A behavioural optometrist is someone you might see if your child has myopia (short-sightedness or amblyopia (a lazy eye). They work with patients in relation to how the eye is working for things like reading, writing, working on computers and ensure the eye is working comfortably. They assess and manage things like vision perception, processing, and performance of the eye. Typically, behavioural optometrist have a special interest in children’s vision, patients with learning difficulties, traumatic brain injury, binocular vision dysfunction, and visual skills for sport.
For more information on behavioural optometrists in Australia and New Zealand, you can visit ACBO.

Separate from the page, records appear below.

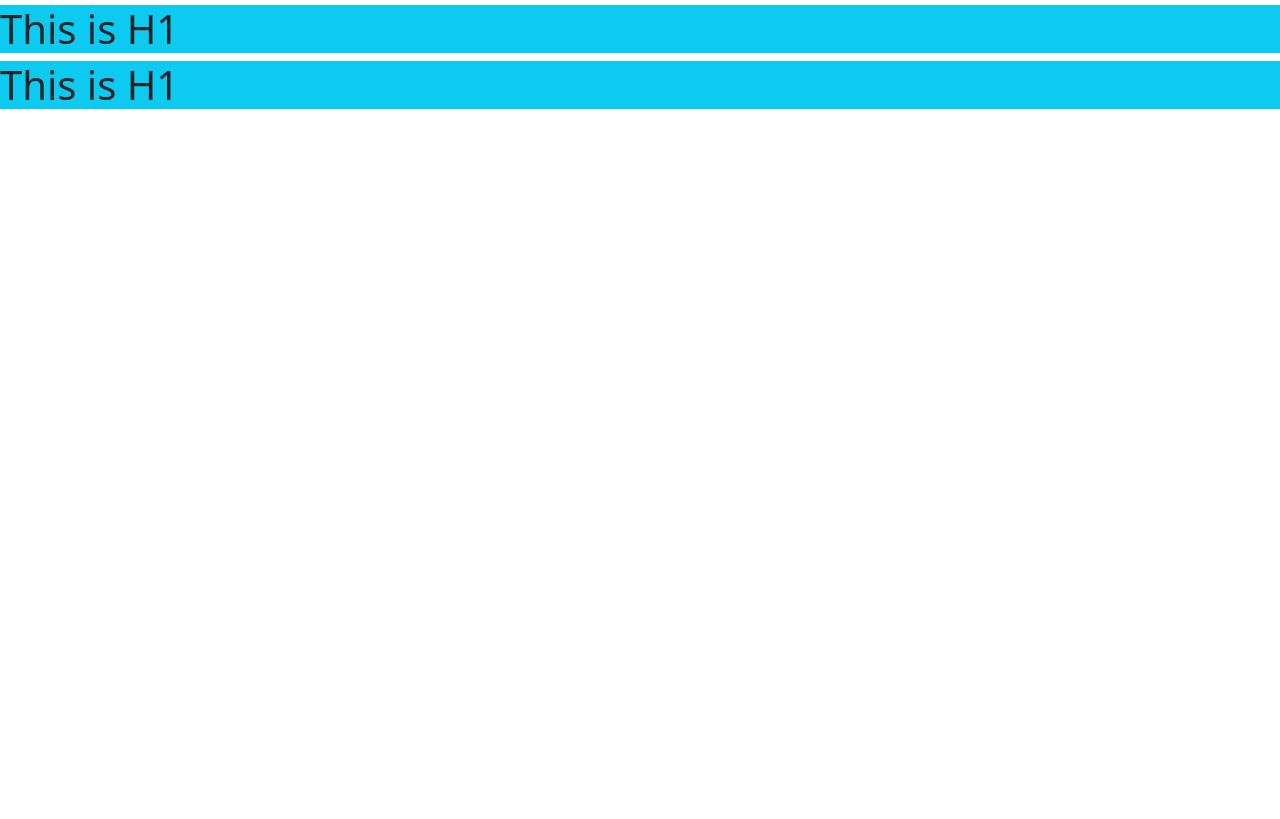
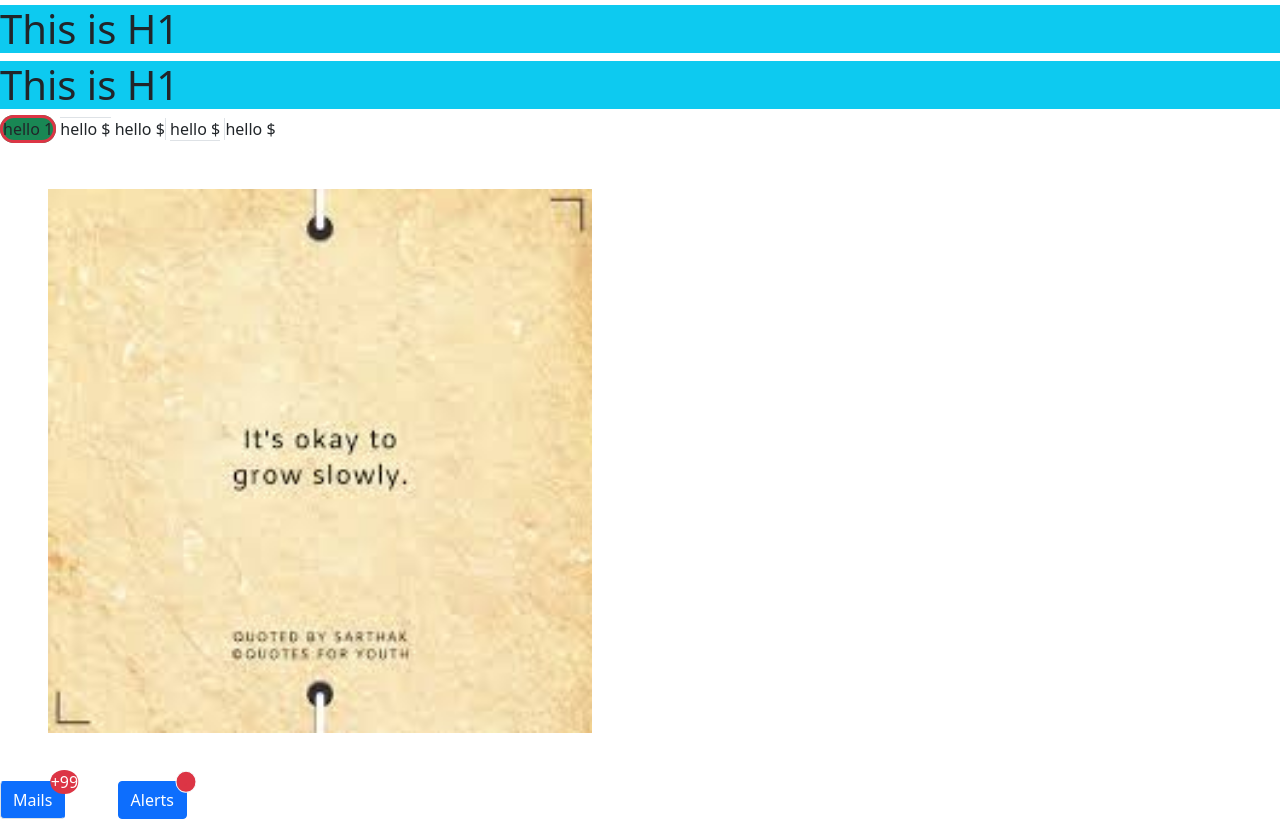
Before and after one commit to Shanawaz-Sipon/bootstrap, a plain HTML site: page index.html in a window 1280 px wide. Shown: the part 331-1150 px from the top of the page. Before the commit the page ends 800 px from the top, so only its background shows below. Drawn offline with nearby package versions, Linux system fonts and the light colour scheme.

Commit message:
bootsrap position-absolute

```diff
--- a/index.html
+++ b/index.html
@@ -18,6 +18,26 @@
         <h1 class="bg-warning">This is H1</h1>
         <h1 class="bg-info .bg-gradient">This is H1</h1>
         <h1 class="bg-info ">This is H1</h1>
+
+        <span class="  border border-3 rounded-pill border-danger bg-success">hello 1</span>
+<span class="border-top">hello $</span>
+<span class="border-end">hello $</span>
+<span class="border-bottom">hello $</span>
+<span class="border-start">hello $</span>
+
+        <br>
+        <img class="w-50 h-50 p-5" src="images/images.jpg" alt="" srcset="">
+
+        <br>
+        <button type="button" class="btn btn-primary border-bottom border-start position-relative ">
+            Mails <span class="position-absolute top-0 start-100 translate-middle rounded-circle bg-danger">+99</span>
+        </button>
+
+        <button type="button" class=" btn btn-primary ms-5 position-relative bg-primary ">
+
+            Alerts <span class="position-absolute top-0 start-100 translate-middle  badge border border-light bg-danger rounded-circle P-2 text-danger">.</span>
+
+        </button>
     </main>
 
 
```
Also changed, not shown: images/images.jpg (added).
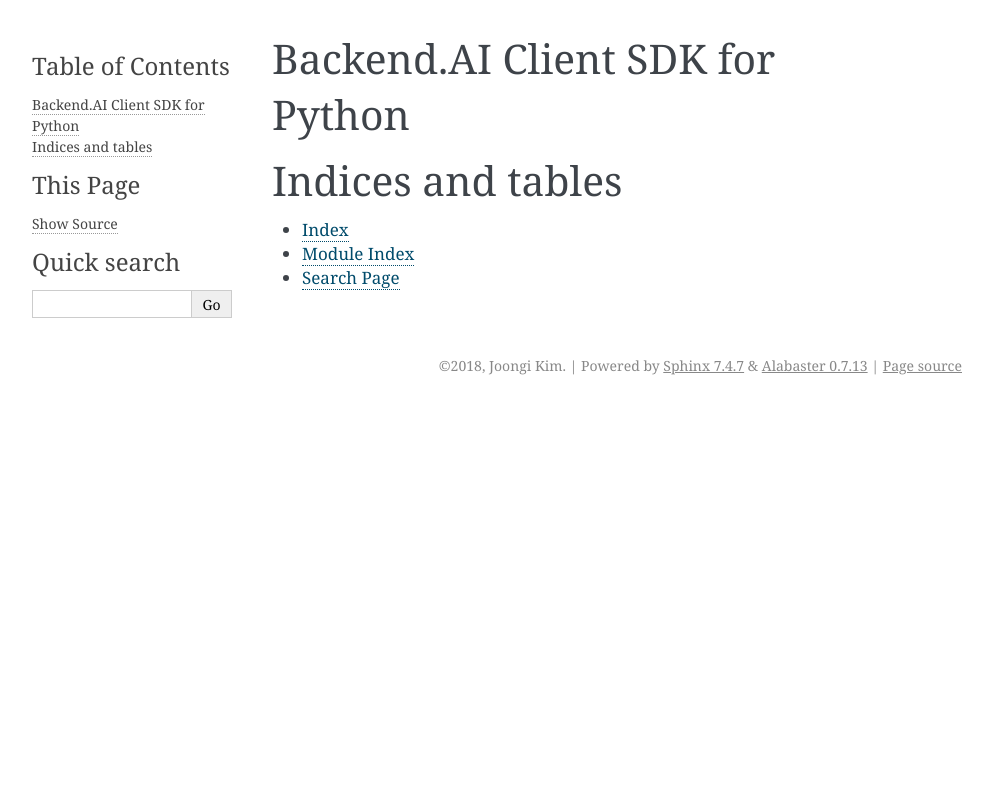
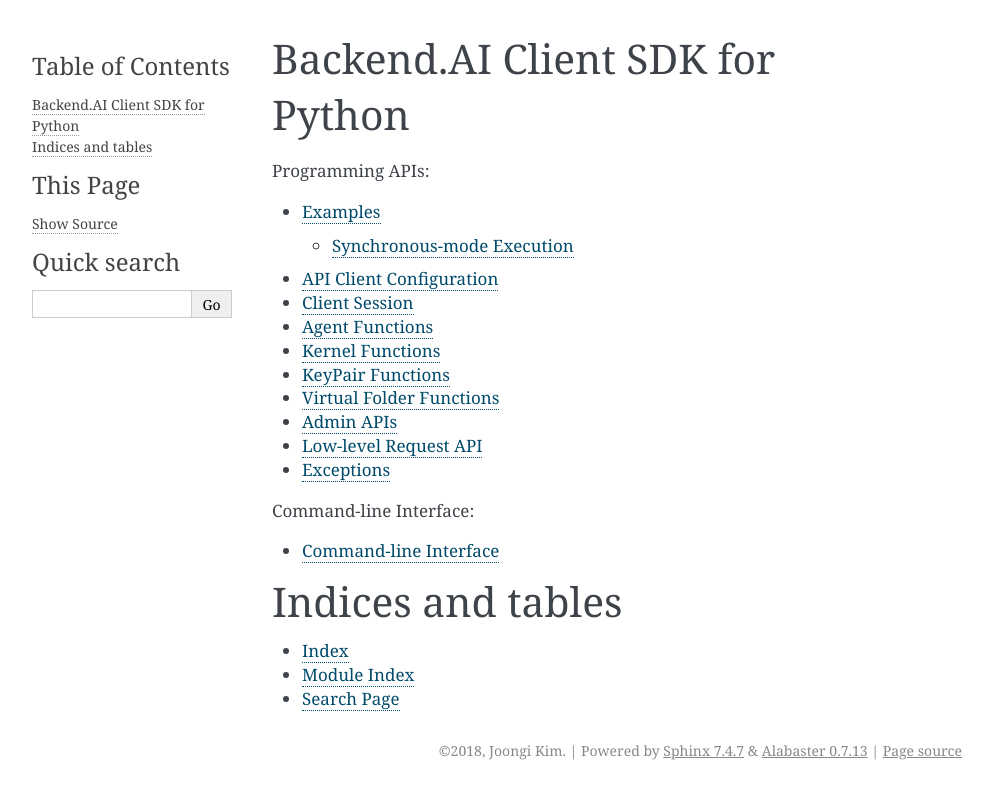
Before and after one commit to lablup/aiotusclient, a Sphinx documentation site: the page built from docs/index.rst, in a window 1280 px wide. Shown: the top 799 px of the page, without its empty margins (148-1141 px from the left). Built offline with Sphinx 7.4.7, drawn with Linux system fonts in a browser that asks for light colours.

Commit message:
docs: Prepare autodoc skeleton

```diff
--- /dev/null
+++ b/docs/cli.rst
@@ -0,0 +1,2 @@
+Command-line Interface
+======================
--- a/docs/index.rst
+++ b/docs/index.rst
@@ -8,8 +8,24 @@
 
 .. toctree::
    :maxdepth: 2
-   :caption: Contents:
+   :caption: Programming APIs:
 
+   examples
+   config
+   session
+   agent
+   kernel
+   keypair
+   vfolder
+   admin
+   request
+   exceptions
+
+.. toctree::
+   :maxdepth: 2
+   :caption: Command-line Interface:
+
+   cli
 
 
 Indices and tables
```
Also changed, not shown: docs/admin.rst (added, +10 -0 lines), docs/agent.rst (added, +10 -0 lines), docs/config.rst (added, +16 -0 lines), docs/examples.rst (added, +20 -0 lines), docs/exceptions.rst (added, +15 -0 lines), docs/kernel.rst (added, +10 -0 lines), docs/keypair.rst (added, +10 -0 lines), docs/request.rst (added, +18 -0 lines), docs/session.rst (added, +18 -0 lines), docs/vfolder.rst (added, +10 -0 lines).
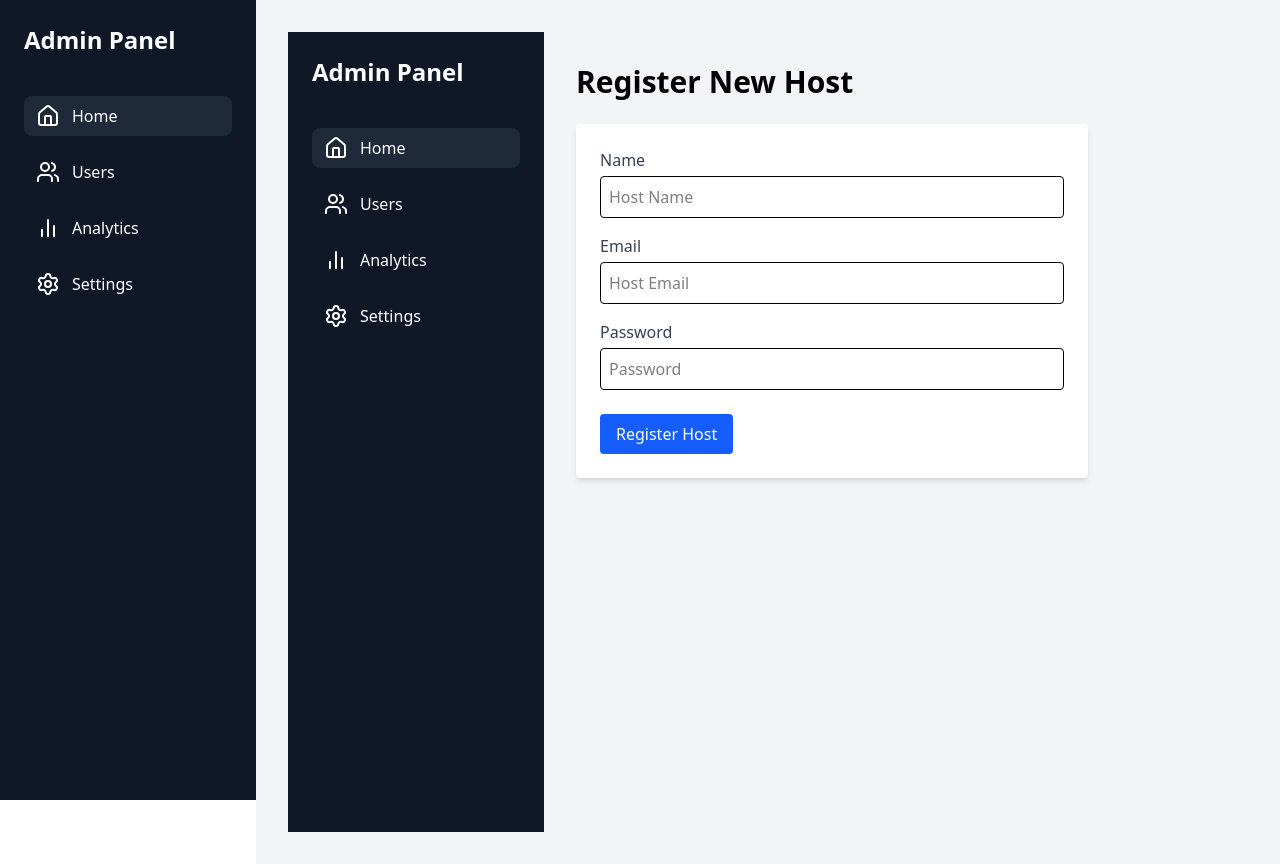
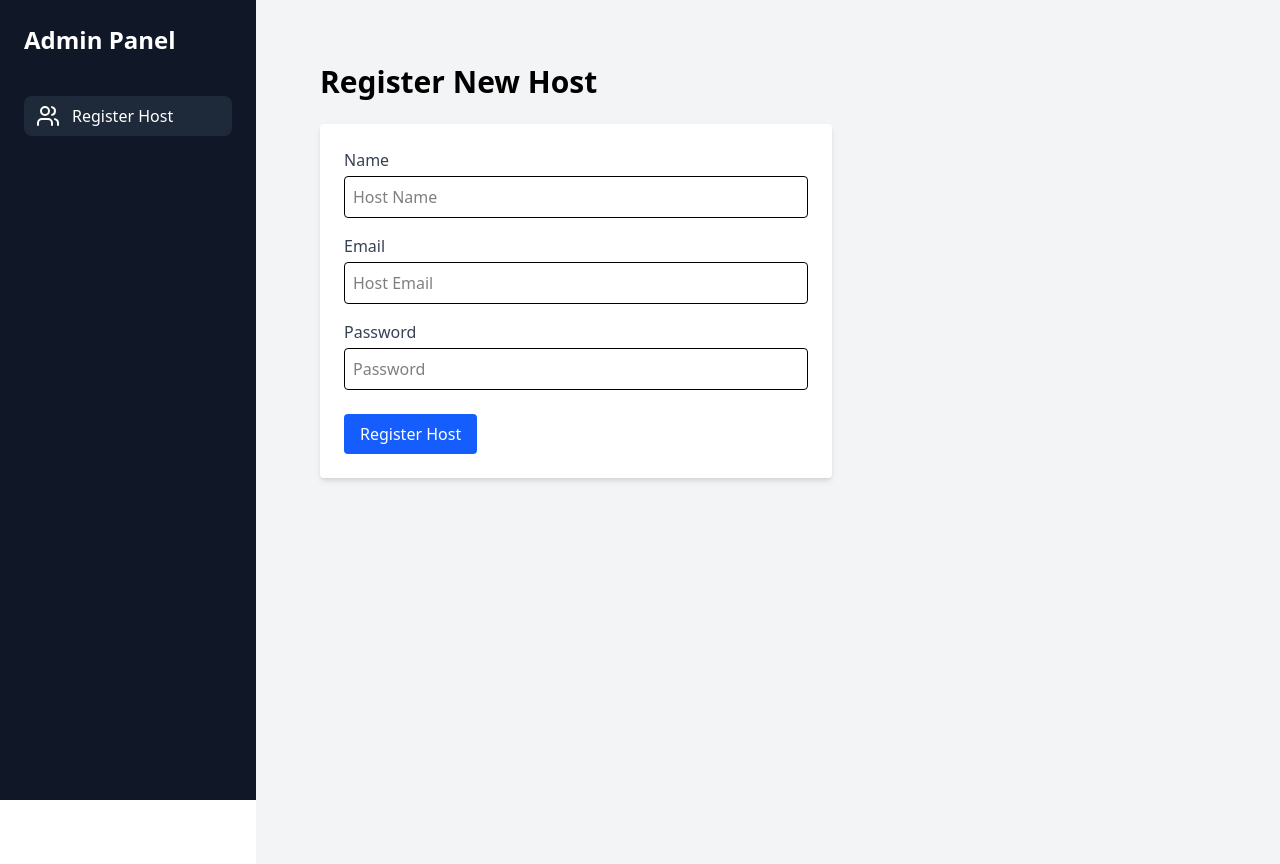
Before and after one commit to Adi1104S/Webinar-Management, a React (Vite) app in the folder frontend/my webinar/: page /admin-dashboard/register-host in a window 1280 px wide. Built offline with nearby package versions, Linux system fonts and the light colour scheme; sample sign-in values are in the browser's storage.

Commit message:
updated admin dashboard

```diff
--- a/frontend/my webinar/package.json
+++ b/frontend/my webinar/package.json
@@ -11,6 +11,7 @@
   },
   "dependencies": {
     "@tailwindcss/vite": "^4.1.11",
+    "axios": "^1.11.0",
     "lucide-react": "^0.525.0",
     "react": "^19.1.0",
     "react-dom": "^19.1.0",
--- a/frontend/my webinar/src/components/AdminSidebar.jsx
+++ b/frontend/my webinar/src/components/AdminSidebar.jsx
@@ -1,12 +1,9 @@
-import { Home, Users, BarChart2, Settings } from "lucide-react";
+import { Users } from "lucide-react";
 import { NavLink } from "react-router-dom";
 
 const AdminSidebar = () => {
   const navItems = [
-    { name: "Home", icon: <Home />, path: "/admin-dashboard" },
-    { name: "Users", icon: <Users />, path: "/admin-dashboard/users" },
-    { name: "Analytics", icon: <BarChart2 />, path: "/admin-dashboard/analytics" },
-    { name: "Settings", icon: <Settings />, path: "/admin-dashboard/settings" },
+    { name: "Register Host", icon: <Users />, path: "/admin-dashboard/register-host" },
   ];
 
   return (
--- a/frontend/my webinar/src/pages/AdminDashboard.jsx
+++ b/frontend/my webinar/src/pages/AdminDashboard.jsx
@@ -1,6 +1,6 @@
 import { Routes, Route } from "react-router-dom";
-import AdminSidebar from "../components/AdminSidebar.jsx";
-import RegisterHost from "./RegisterHost"; // 👈 Import your RegisterHost page
+import AdminSidebar from "../components/AdminSidebar";
+import RegisterHost from "./RegisterHost";
 
 const AdminDashboard = () => {
   return (
@@ -14,8 +14,8 @@ const AdminDashboard = () => {
               <>
                 <h1 className="text-3xl font-semibold mb-6">Welcome, Admin</h1>
                 <div className="grid grid-cols-1 md:grid-cols-3 gap-6">
-                  <DashboardCard title="Users" value="1,250" />
-                  <DashboardCard title="Revenue" value="$9,530" />
+                  <DashboardCard title="Hosts" value="12" />
+                  <DashboardCard title="Total Users" value="1,250" />
                   <DashboardCard title="Sessions" value="3,870" />
                 </div>
               </>
--- a/frontend/my webinar/src/pages/RegisterHost.jsx
+++ b/frontend/my webinar/src/pages/RegisterHost.jsx
@@ -1,7 +1,7 @@
 import { useState } from "react";
 import axios from "axios";
 import toast from "react-hot-toast";
-import AdminSidebar from "../components/AdminSidebar";
+// import AdminSidebar from "../components/AdminSidebar";
 
 const RegisterHost = () => {
   const [formData, setFormData] = useState({
@@ -39,7 +39,7 @@ const RegisterHost = () => {
 
   return (
     <div className="flex">
-      <AdminSidebar />
+      {/* <AdminSidebar /> */}
       <main className="flex-1 bg-gray-100 min-h-screen p-8">
         <h1 className="text-3xl font-semibold mb-6">Register New Host</h1>
         <form
```
Also changed, not shown: 1 other file (tests, documents, lock files or other folders).
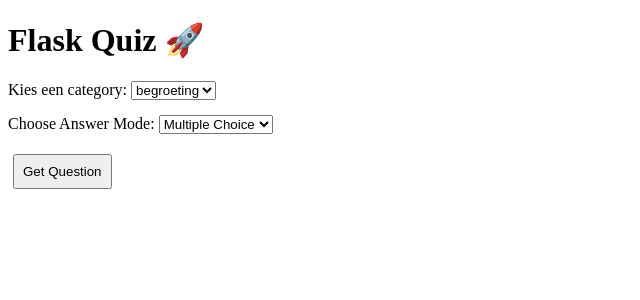
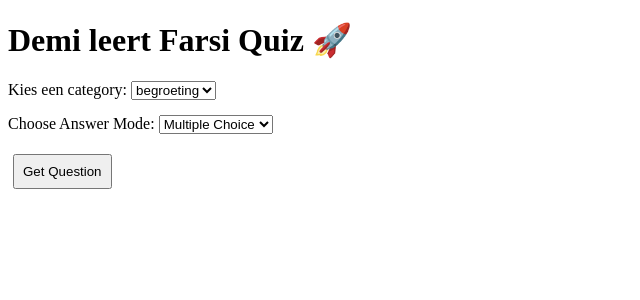
Before and after one commit to arduinolover1983/learning_app_2, a Flask app: page / in a window 1280 px wide. Shown: the top 300 px of the page, without its empty margins (0-640 px from the left). Run offline with Flask 3, Linux system fonts and the light colour scheme.

Commit message:
Update html voor alleen titel

```diff
--- a/templates/index.html
+++ b/templates/index.html
@@ -18,7 +18,7 @@
 </head>
 
 <body>
-    <h1>Flask Quiz 🚀</h1>
+    <h1>Demi leert Farsi Quiz 🚀</h1>
 
     <div class="form-group">
         <label for="category">Kies een category:</label>
```
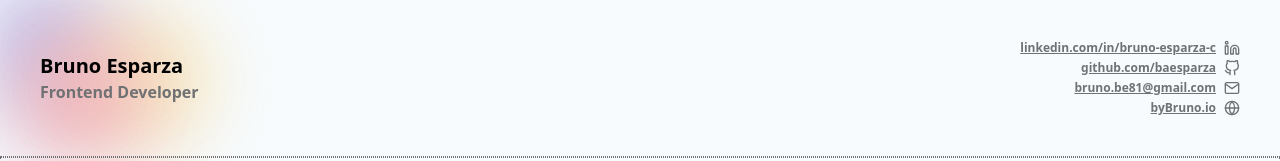
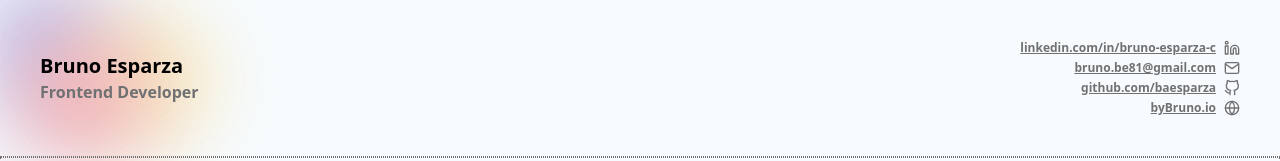
Before and after one commit to baesparza/deprecated-byBruno.io, a React (Vite) app in the folder client/: page /resume in a window 1280 px wide. Shown: the top 161 px of the page. Built offline with nearby package versions, Linux system fonts and the light colour scheme; what tailwindcss-scroll-snap would draw is missing.

Commit message:
feat(client): sort length

```diff
--- a/client/src/data/social-links.data.ts
+++ b/client/src/data/social-links.data.ts
@@ -20,18 +20,18 @@ export const allSocialLinks: Readonly<Array<SocialLink>> = [
         type: 'SOCIAL_NETWORK'
     },
     {
+        icon: FiMail,
+        title: 'Mail',
+        textUrl: EMAIL,
+        redirect: `mailto:${EMAIL}`,
+        type: 'CONTACT'
+    },
+    {
         icon: FiGithub,
         title: 'Github',
         textUrl: GITHUB,
         redirect: `https://${GITHUB}`,
         type: 'SOCIAL_NETWORK'
-    },
-    {
-        icon: FiMail,
-        title: 'Mail',
-        textUrl: EMAIL,
-        redirect: `mailto:${EMAIL}`,
-        type: 'CONTACT'
     },
     {
         icon: FiGlobe,
```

Orthoptists often work alongside or allied with ophthalmologists, although some practice independently. Degree qualified, orthoptists are involved in the care of patients with eye disease such as cataracts, glaucoma, diabetic eye disease, age related macular degeneration, systemic or neurological vision disorders and low vision. They specialise in the assessment, diagnosis and non-surgical management of eye disorders.
For more information on orthoptists, see Orthoptics Australia.
An ophthalmologist is a medical doctor, who has gone to medical school, become a doctor and then specialised in Ophthalmology. They can perform comprehensive eye exams but mainly you will be seeing them if your child requires eye surgery. They practice both medicine and surgery and are the only doctors you will see for laser and surgical eye problems.
For more information on ophthalmologists, see RANZCO.
While your child may just refer to them all as eye doctors, I find it’s always good to go into a new appointment prepared and knowing at least a little bit about what type of doctor and meeting you are going into.
Remember all these different doctors are still human, and if you don’t mesh with one, or think you need a second opinion, it never hurts to find one that works for you and your child. Needing vision help means you could be starting a lifelong relationship with these doctors so don’t be afraid to take the time in finding a great fit.